### What you are asked to do
Below are records to repeat exactly; copy them without the pictures.

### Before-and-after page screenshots
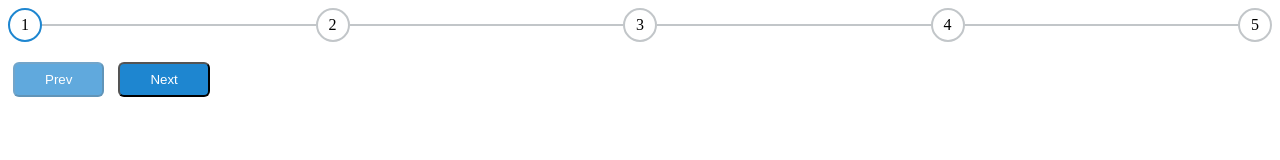
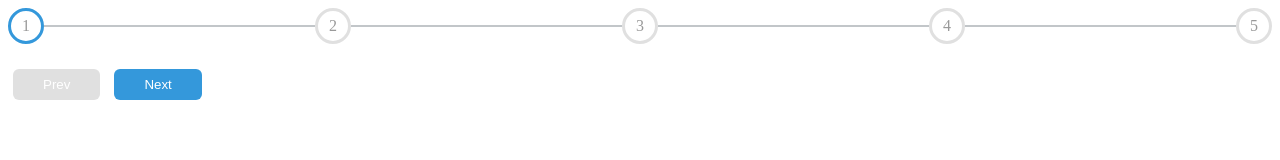
Before and after one commit to acciojob/progress-bar-naspnrd, a website: page main.html in a window 1280 px wide. Drawn offline with Linux system fonts and the light colour scheme.

Commit message:
created a submission

```diff
--- a/styles.css
+++ b/styles.css
@@ -9,18 +9,19 @@
 	border-radius: 50%;
 	width: 30px;
 	height: 30px;
-	border: 2px solid #c2c6c9;
+	border: 3px solid #e0e0e0;
 	display: flex;
 	justify-content: center;
 	align-items: center;
 	font-size: 16px;
-	color: black;
-	background: #fff;
+	color: #999;;
+	background-color: #fff;
+	transition: 0.4 ease;
 }
 
 .active {
-	border-color: #1e86d0;
-	color: black;
+	border-color: #3498db;
+	/* color: black; */
 }
 
 .line {
@@ -35,15 +36,19 @@
 
 button {
 	padding: 8px 30px;
-	margin: 0 5px;
+	margin: 5px;
 	cursor: pointer;
-	background-color: #1e86d0;
+	background-color: #3498db;
 	border-radius: 6px;
-	color: white;
+	border: 0;
+	color: #fff;;
+}
+button:active{
+	transform: scale(0.98);
 }
 
 button:disabled {
 	cursor: not-allowed;
-	opacity: 0.7;
+	background-color: #e0e0e0;
 
 }
```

### Exercise output
Before and after one commit to acciojob/progress-bar-naspnrd, a website: page main.html in a window 1280 px wide. Drawn offline with Linux system fonts and the light colour scheme.

Commit message:
created a submission

```diff
--- a/styles.css
+++ b/styles.css
@@ -9,18 +9,19 @@
 	border-radius: 50%;
 	width: 30px;
 	height: 30px;
-	border: 2px solid #c2c6c9;
+	border: 3px solid #e0e0e0;
 	display: flex;
 	justify-content: center;
 	align-items: center;
 	font-size: 16px;
-	color: black;
-	background: #fff;
+	color: #999;;
+	background-color: #fff;
+	transition: 0.4 ease;
 }
 
 .active {
-	border-color: #1e86d0;
-	color: black;
+	border-color: #3498db;
+	/* color: black; */
 }
 
 .line {
@@ -35,15 +36,19 @@
 
 button {
 	padding: 8px 30px;
-	margin: 0 5px;
+	margin: 5px;
 	cursor: pointer;
-	background-color: #1e86d0;
+	background-color: #3498db;
 	border-radius: 6px;
-	color: white;
+	border: 0;
+	color: #fff;;
+}
+button:active{
+	transform: scale(0.98);
 }
 
 button:disabled {
 	cursor: not-allowed;
-	opacity: 0.7;
+	background-color: #e0e0e0;
 
 }
```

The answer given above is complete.